Wednesday, April 25, 2007

Teen Finishes University of Michigan in One Year

We read a lot these days about perpetual college students -- and college drop-out rates -- so I thought it was refreshing to see an article this morning about a young woman who enrolled at the University of Michigan in the fall and will be graduating this summer. You can read the article here.

Nicole Matisse attended high school outside Detroit, and finished up the curriculum there by her junior year. So then she took enough classes at Oakland Community College to transfer into Michigan as a junior. Rather than coast through her college experience, she then decided to double up on credits and finish up this spring. As a result, she'll be graduating with a bachelor's degree at age 19, and starting law school this fall.

Since Matisse did this all this curriculum compacting at ages 17-19, news accounts of her story feature a notable lack of teeth-gnashing about the topic. Often, children who finish college at age 19 -- because they start at age 14 or 15 -- encounter a lot of skeptical folks who wax nostalgic about their own high school and college experiences.

But there is no particular reason high school or college "should" take 4 years apiece. Indeed, there are many advantages in getting done sooner. Matisse can start her law career with more time and energy for that ladder, or she can get another degree and still be the same age as most of her peers when she starts her first job. With the scandal in student loans filling the airwaves, it should be noted that people who finish college in less time often wind up with fewer loans than people who take longer.

Unfortunately, though, I worry about how the very efficient Matisse will find law school. The first year tends to be tough, but by October or November of year two, most major law firms have hired their summer associates for the following summer. As one law firm recruiter once told me, they then give offers to just about any summer associate who doesn't drool on herself. So Matisse will find that only 1.2 years of her three-year law school program actually matter. Business school is even worse. Most firms hire their summer interns by November of the first year of B-school, then hire them permanently after the summer. That means only 2 months of the whole 2-year program matter. But perhaps this gifted young woman will find a way to introduce the concept of curriculum compacting to graduate school as well.


Anonymous said...

You seem to be assuming that the sole purpose of law school or biz school is to get hired. What happened to the idea of learning something?

Anonymous said...

Anon - sorry. As a law school graduate, I can assure you that law school is a trade school and you go there to learn a trade and get a job. B-school is more akin to a networking opportunity extended for 2 years and so even less of an emphasis is placed on learning.

In truth, Ms. Matisse will be lucky to get a job at all out of Wayne State (which is a not a well-regarded law school) let alone having recruiters fawning over her. Recruiters will pay $195,000 to anyone out of Harvard Law who doesn't drool -- you've got to be tip-top of your class (as in top-10 people, not %) to have a prayer at that type of interview and even then you can't touch the best firms.
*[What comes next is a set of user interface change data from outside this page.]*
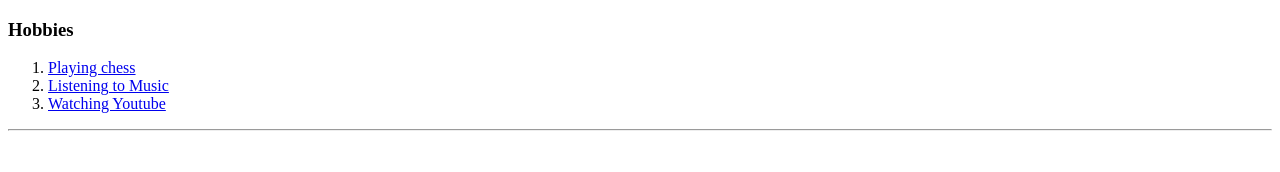
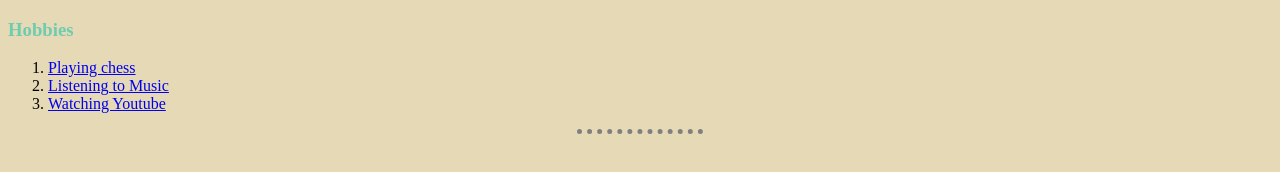
Before and after one commit to itspunkaj/CV, a plain HTML site: page hobbies.html in a window 1280 px wide. Drawn offline with Linux system fonts and the light colour scheme.

Commit message:
added equals to = sign in the css link

```diff
--- a/hobbies.html
+++ b/hobbies.html
@@ -4,7 +4,7 @@
 <head>
   <meta charset="utf-8">
   <title></title>
-  <link rel="stylesheet" href"CSS/styles.css">
+  <link rel="stylesheet" href="CSS/styles.css">
 </head>
 
 <body>
```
Finally, college is the best 4-5 years of your life, period. To make it any shorter for any reason other than to support your family is a DUMB decision.

Anonymous said...

No, college is the best 4-5 years of YOUR life. Not necessarily hers. This girl is an obvious prodigy, and there's plenty of reason to believe that she won't have ordinary law firm ladder-climbing aspirations when she finishes law school. After all, she'll only be as old as the average college graduate.

Anonymous said...

Some people rush through school and I wonder if they have a good reason for it.

In this case though, it seems like a good idea. Get all the high school and college done with, that way you'll be out of law school early and you won't have the same problem many professional women have today, finding themselves 35-40 years old before they're ready to have kids, and then realizing it's too late.

I finished high school early, then took 5 years in college. It was nice to take the time to take some extra classes I might not have gotten to (I took a lot of russian classes with absolutely no point other than I was interested in it!).

But if you already know what you want to do, go for it.

But, maybe those of us from families where people tend to finish early understand better. ;) (My sister and I both finished college when we were 16, my grandfather when he was 14. He went on to college and graduated when he was 18. Everyone in my family who took the normal amount of time through high school was too fed up to finish college to. Didn't stop one of them from being a CIO, though.)

Do what works.